How to complete this task: Give back an exact copy of the entries beneath, minus the pictures.
Material provided: Begin
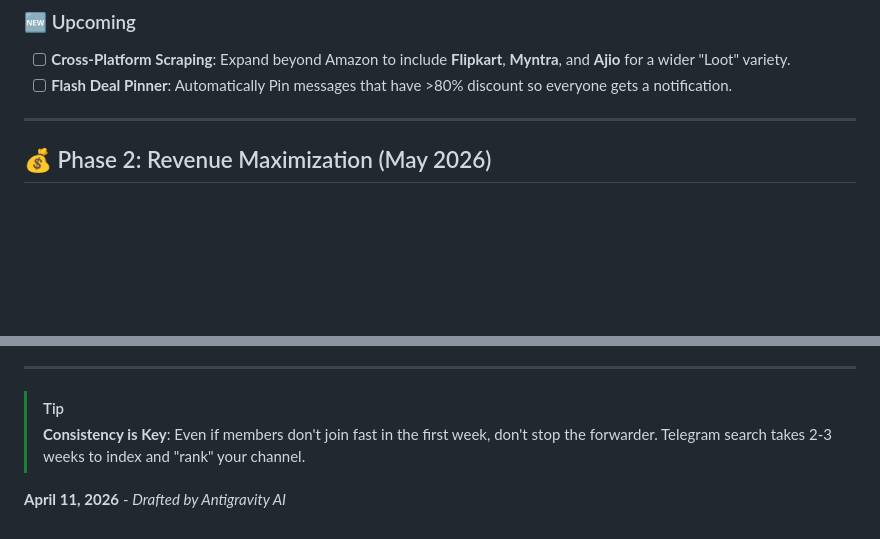
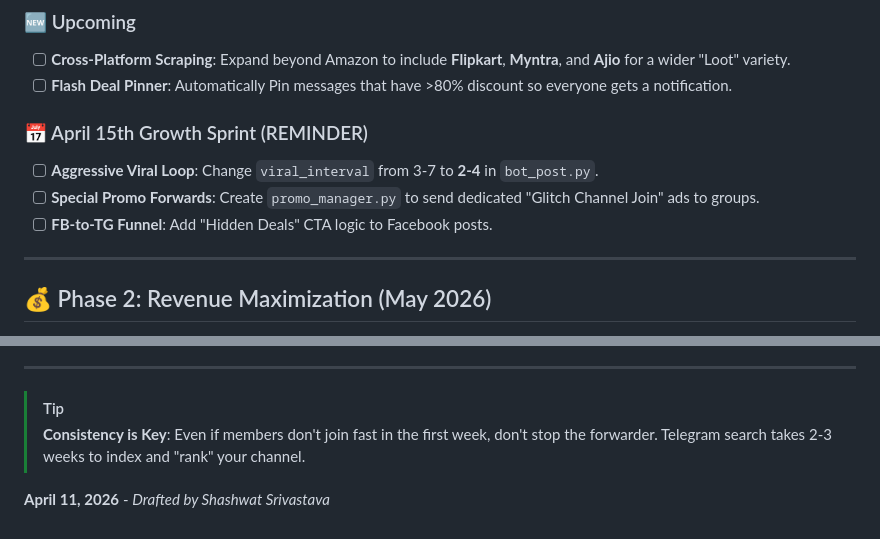
Before and after one commit to Shashwat1319/telegram, a Markdown page: FUTURE_ROADMAP.md, 2 parts joined by grey strips. Drawn GitHub-style; blank space fills up the shorter version.

Commit message:
Identity update: Drafted by Shashwat Srivastava

```diff
--- a/FUTURE_ROADMAP.md
+++ b/FUTURE_ROADMAP.md
@@ -16,6 +16,11 @@ This roadmap outlines the features, automation, and promotional strategies to sc
 ### 🆕 Upcoming
 - [ ] **Cross-Platform Scraping**: Expand beyond Amazon to include **Flipkart**, **Myntra**, and **Ajio** for a wider "Loot" variety.
 - [ ] **Flash Deal Pinner**: Automatically Pin messages that have >80% discount so everyone gets a notification.
+
+### 📅 April 15th Growth Sprint (REMINDER)
+- [ ] **Aggressive Viral Loop**: Change `viral_interval` from 3-7 to **2-4** in `bot_post.py`.
+- [ ] **Special Promo Forwards**: Create `promo_manager.py` to send dedicated "Glitch Channel Join" ads to groups.
+- [ ] **FB-to-TG Funnel**: Add "Hidden Deals" CTA logic to Facebook posts.
 
 ---
 
@@ -54,4 +59,4 @@ This roadmap outlines the features, automation, and promotional strategies to sc
 > [!TIP]
 > **Consistency is Key**: Even if members don't join fast in the first week, don't stop the forwarder. Telegram search takes 2-3 weeks to index and "rank" your channel.
 
-**April 11, 2026** - *Drafted by Antigravity AI*
+**April 11, 2026** - *Drafted by Shashwat Srivastava*
```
Material provided: End
Answer for this exercise:
Before and after one commit to Shashwat1319/telegram, a Markdown page: FUTURE_ROADMAP.md, 2 parts joined by grey strips. Drawn GitHub-style; blank space fills up the shorter version.

Commit message:
Identity update: Drafted by Shashwat Srivastava

```diff
--- a/FUTURE_ROADMAP.md
+++ b/FUTURE_ROADMAP.md
@@ -16,6 +16,11 @@ This roadmap outlines the features, automation, and promotional strategies to sc
 ### 🆕 Upcoming
 - [ ] **Cross-Platform Scraping**: Expand beyond Amazon to include **Flipkart**, **Myntra**, and **Ajio** for a wider "Loot" variety.
 - [ ] **Flash Deal Pinner**: Automatically Pin messages that have >80% discount so everyone gets a notification.
+
+### 📅 April 15th Growth Sprint (REMINDER)
+- [ ] **Aggressive Viral Loop**: Change `viral_interval` from 3-7 to **2-4** in `bot_post.py`.
+- [ ] **Special Promo Forwards**: Create `promo_manager.py` to send dedicated "Glitch Channel Join" ads to groups.
+- [ ] **FB-to-TG Funnel**: Add "Hidden Deals" CTA logic to Facebook posts.
 
 ---
 
@@ -54,4 +59,4 @@ This roadmap outlines the features, automation, and promotional strategies to sc
 > [!TIP]
 > **Consistency is Key**: Even if members don't join fast in the first week, don't stop the forwarder. Telegram search takes 2-3 weeks to index and "rank" your channel.
 
-**April 11, 2026** - *Drafted by Antigravity AI*
+**April 11, 2026** - *Drafted by Shashwat Srivastava*
```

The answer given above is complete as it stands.